ACTIVITY ▸
Output the entries in full and verbatim, pictures omitted.

Difference listings ▸

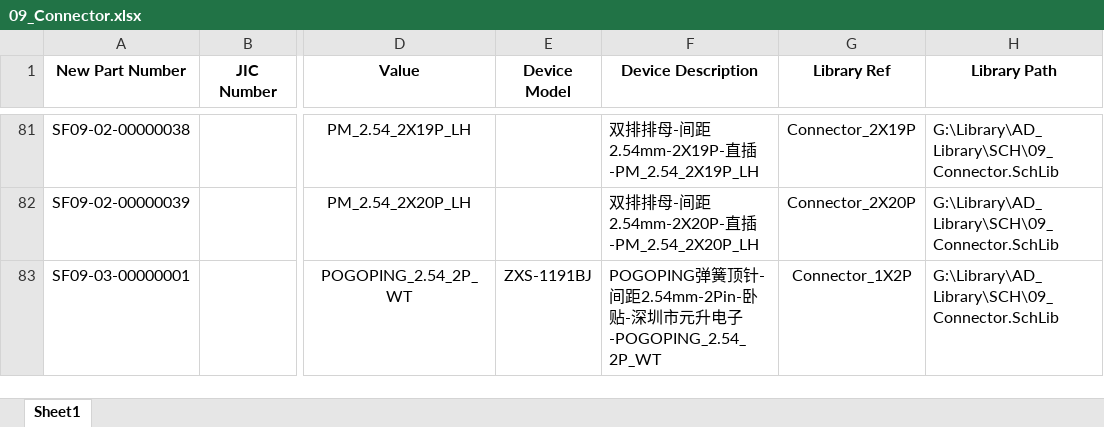
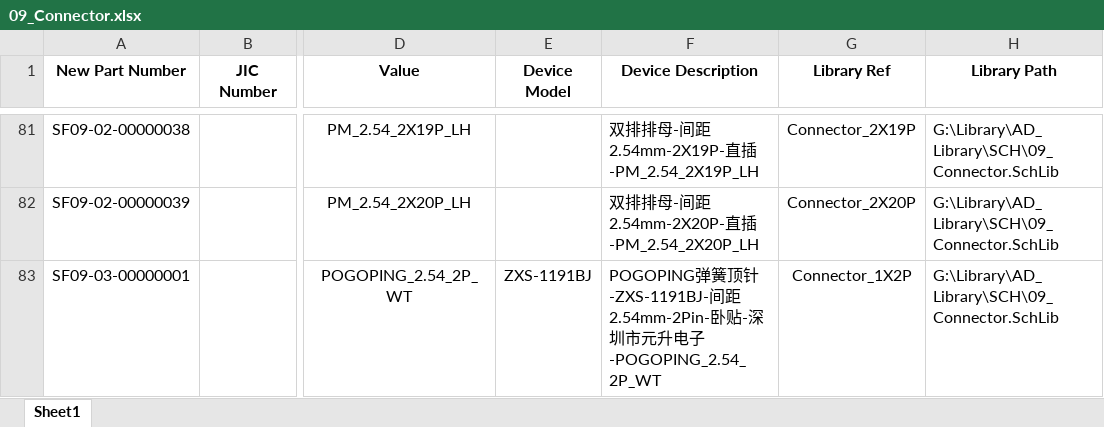
Before and after one commit to Summerele/Library, an Excel workbook: AD_Library/Excel/09_Connector.xlsx, sheet Sheet1, drawn as a sheet; only a part is shown, gaps mark what is left out; values as stored, in another font and other column widths than the file's, no borders; the diff names each change by its address in the sheet, - before the commit and + after, or states it on an @@ line.

Commit message:
新增器件 1.AW2005 4P/5P/8P直插弯排针 2.ZXS-1191BJ弹簧顶针

```diff
--- a/AD_Library/Excel/09_Connector.xlsx (sheet Sheet1)
+++ b/AD_Library/Excel/09_Connector.xlsx (sheet Sheet1)
-F83 (Device Description): …顶针-间距…
+F83 (Device Description): …顶针-ZXS-1191BJ-间距…
```
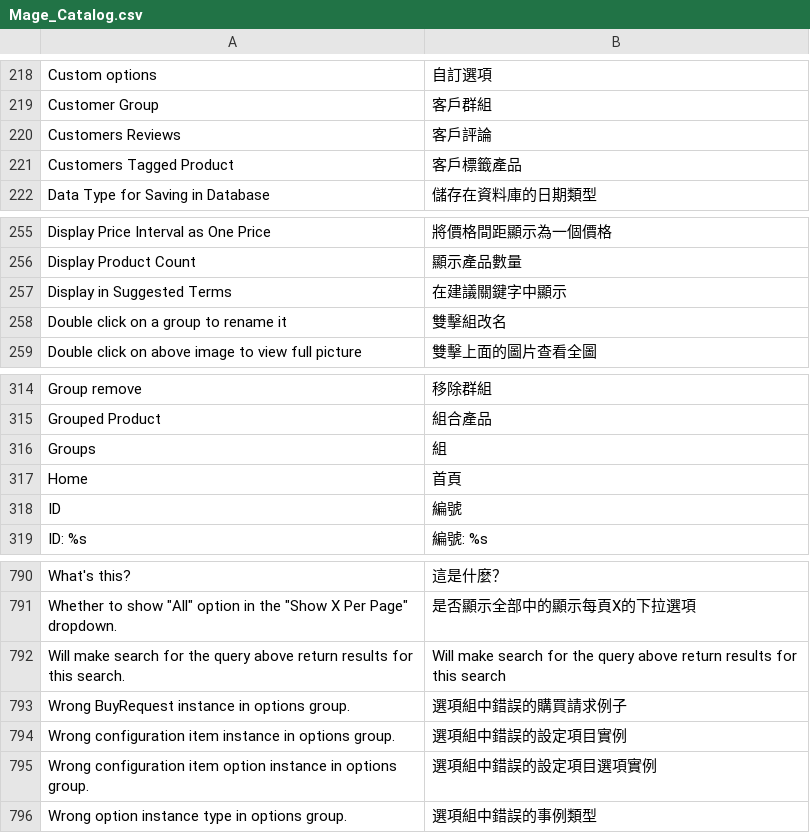
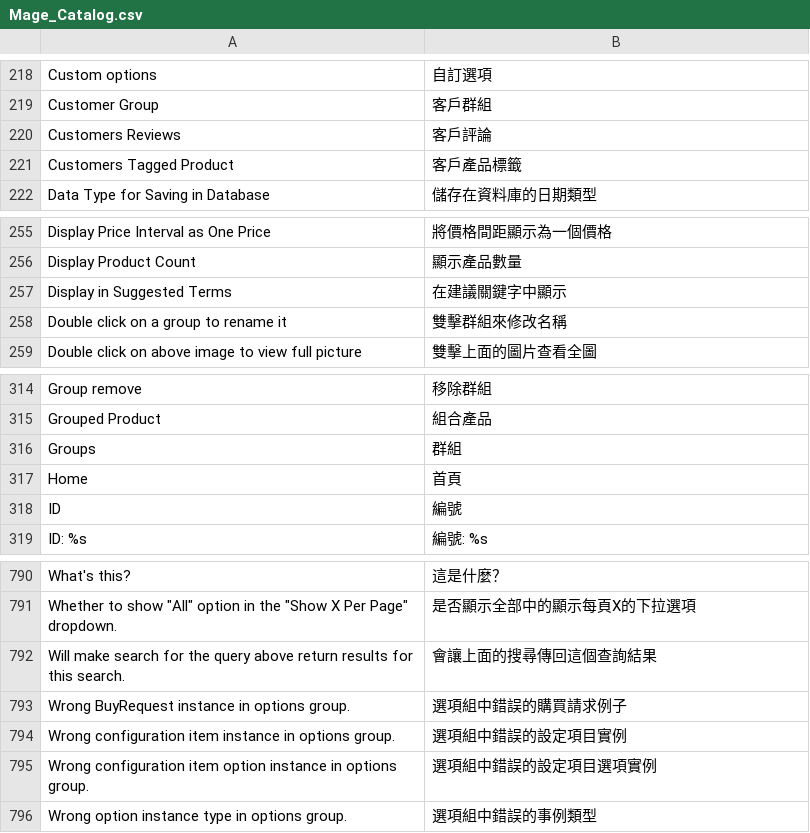
Before and after one commit to OpenMageModuleFostering/olctw_locale_zh_tw, a CSV file: app/locale/zh_TW/Mage_Catalog.csv, drawn as a sheet; only a part is shown, gaps mark what is left out.

```diff
--- a/app/locale/zh_TW/Mage_Catalog.csv
+++ b/app/locale/zh_TW/Mage_Catalog.csv
@@ -220,3 +220,3 @@
 "Customers Reviews","客戶評論"
-"Customers Tagged Product","客戶標籤產品"
+"Customers Tagged Product","客戶產品標籤"
 "Data Type for Saving in Database","儲存在資料庫的日期類型"
@@ -257,3 +257,3 @@
 "Display in Suggested Terms","在建議關鍵字中顯示"
-"Double click on a group to rename it","雙擊組改名"
+"Double click on a group to rename it","雙擊群組來修改名稱"
 "Double click on above image to view full picture","雙擊上面的圖片查看全圖"
@@ -315,3 +315,3 @@
 "Grouped Product","組合產品"
-"Groups","組"
+"Groups","群組"
 "Home","首頁"
@@ -791,3 +791,3 @@
 "Whether to show ""All"" option in the ""Show X Per Page"" dropdown.","是否顯示全部中的顯示每頁X的下拉選項"
-"Will make search for the query above return results for this search.","Will make search for the query above return results for this search"
+"Will make search for the query above return results for this search.","會讓上面的搜尋傳回這個查詢結果"
 "Wrong BuyRequest instance in options group.","選項組中錯誤的購買請求例子"
```
Also changed, not shown: app/locale/zh_TW/Mage_Adminhtml.csv, app/locale/zh_TW/Mage_Eav.csv, 14 other files.
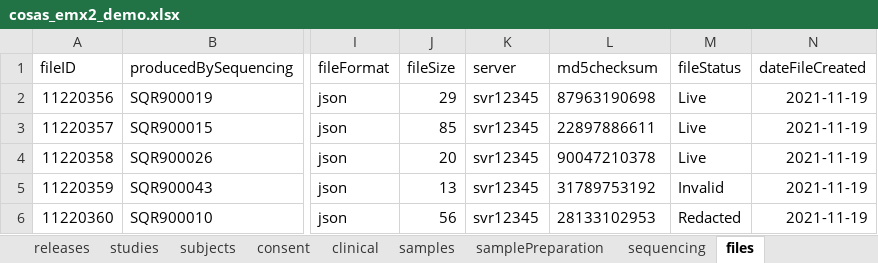
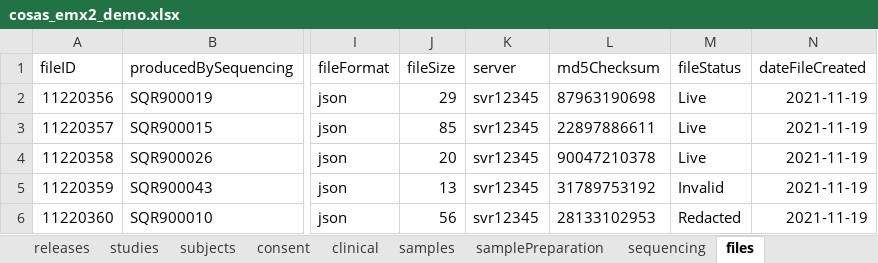
Before and after one commit to molgenis/projects-rd-cosas, an Excel workbook: data/cosas_emx2_demo.xlsx, sheet files, drawn as a sheet; only a part is shown, gaps mark what is left out; values as stored, in another font and other column widths than the file's, no borders; the diff names each change by its address in the sheet, - before the commit and + after, or states it on an @@ line.

```diff
--- a/data/cosas_emx2_demo.xlsx (sheet files)
+++ b/data/cosas_emx2_demo.xlsx (sheet files)
-L1: md5checksum
+L1: md5Checksum
```
Also changed, not shown: sheet sequencing, sheet samplePreparation, sheet samples, 5 other files.
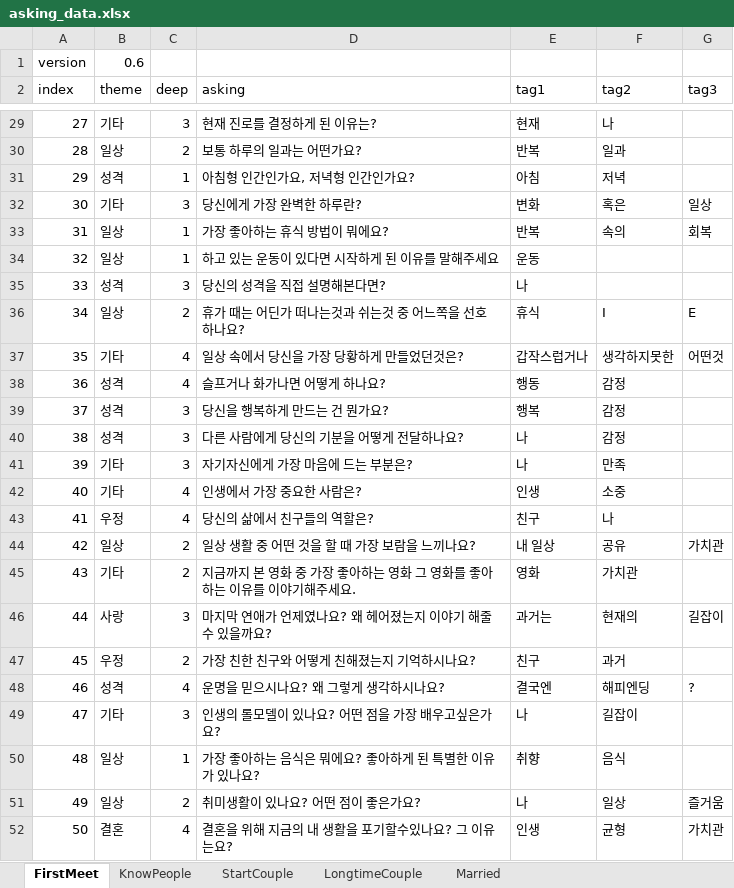
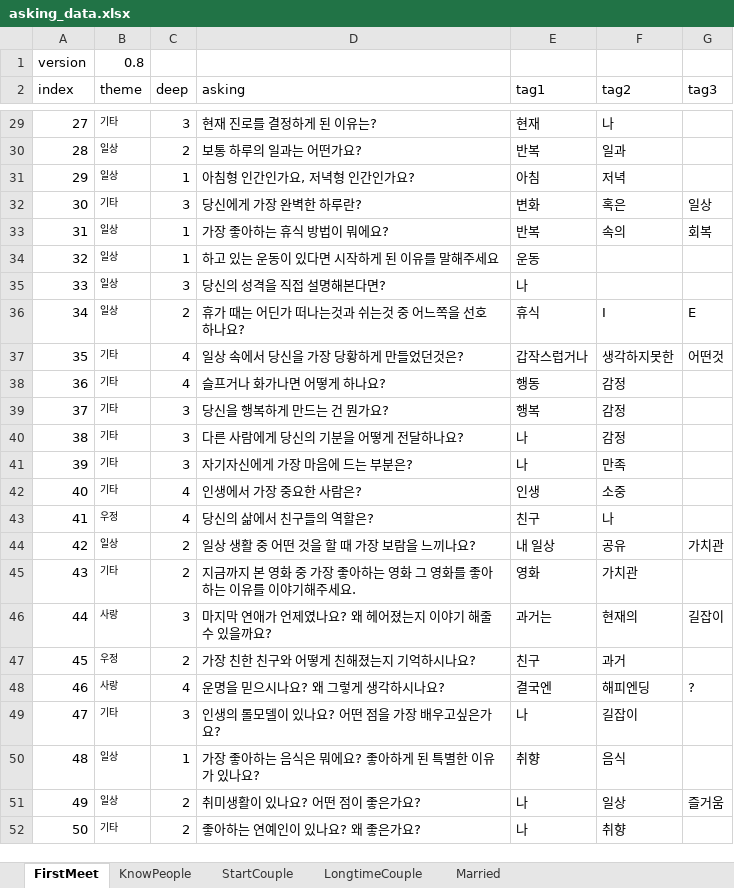
Before and after one commit to sbw5633/meetqa, an Excel workbook: assets/data/asking_data.xlsx, sheet FirstMeet, drawn as a sheet; only a part is shown, gaps mark what is left out; values as stored, in another font and other column widths than the file's, no borders; the diff covers the shown part only; the diff names each change by its address in the sheet, - before the commit and + after, or states it on an @@ line.

```diff
--- a/assets/data/asking_data.xlsx (sheet FirstMeet)
+++ b/assets/data/asking_data.xlsx (sheet FirstMeet)
-B1 (theme): 0.6
+B1 (theme): 0.8
@@ B29:B52 text size: smaller @@
-B31 (theme): 성격
+B31 (theme): 일상
-B35 (theme): 성격
+B35 (theme): 일상
-B38:B40 (theme): 성격
+B38:B40 (theme): 기타
-B48 (theme): 성격
+B48 (theme): 사랑
-B52 (theme): 결혼
+B52 (theme): 기타
-C52 (deep): 4
+C52 (deep): 2
-D52 (asking): 결혼을 위해 지금의 내 생활을 포기할수있나요? 그 이유는요?
+D52 (asking): 좋아하는 연예인이 있나요? 왜 좋은가요?
-E52 (tag1): 인생
+E52 (tag1): 나
-F52 (tag2): 균형
+F52 (tag2): 취향
-G52 (tag3): 가치관
+G52 (tag3): (empty)
```
Also changed, not shown: 4 edited cells and cell formats elsewhere in this sheet, sheet StartCouple, sheet KnowPeople, sheet LongtimeCouple, 48 other files.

ANSWER SECTION ▸
Before and after one commit to Summerele/Library, an Excel workbook: AD_Library/Excel/09_Connector.xlsx, sheet Sheet1, drawn as a sheet; only a part is shown, gaps mark what is left out; values as stored, in another font and other column widths than the file's, no borders; the diff names each change by its address in the sheet, - before the commit and + after, or states it on an @@ line.

Commit message:
新增器件 1.AW2005 4P/5P/8P直插弯排针 2.ZXS-1191BJ弹簧顶针

```diff
--- a/AD_Library/Excel/09_Connector.xlsx (sheet Sheet1)
+++ b/AD_Library/Excel/09_Connector.xlsx (sheet Sheet1)
-F83 (Device Description): …顶针-间距…
+F83 (Device Description): …顶针-ZXS-1191BJ-间距…
```
Before and after one commit to OpenMageModuleFostering/olctw_locale_zh_tw, a CSV file: app/locale/zh_TW/Mage_Catalog.csv, drawn as a sheet; only a part is shown, gaps mark what is left out.

```diff
--- a/app/locale/zh_TW/Mage_Catalog.csv
+++ b/app/locale/zh_TW/Mage_Catalog.csv
@@ -220,3 +220,3 @@
 "Customers Reviews","客戶評論"
-"Customers Tagged Product","客戶標籤產品"
+"Customers Tagged Product","客戶產品標籤"
 "Data Type for Saving in Database","儲存在資料庫的日期類型"
@@ -257,3 +257,3 @@
 "Display in Suggested Terms","在建議關鍵字中顯示"
-"Double click on a group to rename it","雙擊組改名"
+"Double click on a group to rename it","雙擊群組來修改名稱"
 "Double click on above image to view full picture","雙擊上面的圖片查看全圖"
@@ -315,3 +315,3 @@
 "Grouped Product","組合產品"
-"Groups","組"
+"Groups","群組"
 "Home","首頁"
@@ -791,3 +791,3 @@
 "Whether to show ""All"" option in the ""Show X Per Page"" dropdown.","是否顯示全部中的顯示每頁X的下拉選項"
-"Will make search for the query above return results for this search.","Will make search for the query above return results for this search"
+"Will make search for the query above return results for this search.","會讓上面的搜尋傳回這個查詢結果"
 "Wrong BuyRequest instance in options group.","選項組中錯誤的購買請求例子"
```
Also changed, not shown: app/locale/zh_TW/Mage_Adminhtml.csv, app/locale/zh_TW/Mage_Eav.csv, 14 other files.
Before and after one commit to molgenis/projects-rd-cosas, an Excel workbook: data/cosas_emx2_demo.xlsx, sheet files, drawn as a sheet; only a part is shown, gaps mark what is left out; values as stored, in another font and other column widths than the file's, no borders; the diff names each change by its address in the sheet, - before the commit and + after, or states it on an @@ line.

```diff
--- a/data/cosas_emx2_demo.xlsx (sheet files)
+++ b/data/cosas_emx2_demo.xlsx (sheet files)
-L1: md5checksum
+L1: md5Checksum
```
Also changed, not shown: sheet sequencing, sheet samplePreparation, sheet samples, 5 other files.
Before and after one commit to sbw5633/meetqa, an Excel workbook: assets/data/asking_data.xlsx, sheet FirstMeet, drawn as a sheet; only a part is shown, gaps mark what is left out; values as stored, in another font and other column widths than the file's, no borders; the diff covers the shown part only; the diff names each change by its address in the sheet, - before the commit and + after, or states it on an @@ line.

```diff
--- a/assets/data/asking_data.xlsx (sheet FirstMeet)
+++ b/assets/data/asking_data.xlsx (sheet FirstMeet)
-B1 (theme): 0.6
+B1 (theme): 0.8
@@ B29:B52 text size: smaller @@
-B31 (theme): 성격
+B31 (theme): 일상
-B35 (theme): 성격
+B35 (theme): 일상
-B38:B40 (theme): 성격
+B38:B40 (theme): 기타
-B48 (theme): 성격
+B48 (theme): 사랑
-B52 (theme): 결혼
+B52 (theme): 기타
-C52 (deep): 4
+C52 (deep): 2
-D52 (asking): 결혼을 위해 지금의 내 생활을 포기할수있나요? 그 이유는요?
+D52 (asking): 좋아하는 연예인이 있나요? 왜 좋은가요?
-E52 (tag1): 인생
+E52 (tag1): 나
-F52 (tag2): 균형
+F52 (tag2): 취향
-G52 (tag3): 가치관
+G52 (tag3): (empty)
```
Also changed, not shown: 4 edited cells and cell formats elsewhere in this sheet, sheet StartCouple, sheet KnowPeople, sheet LongtimeCouple, 48 other files.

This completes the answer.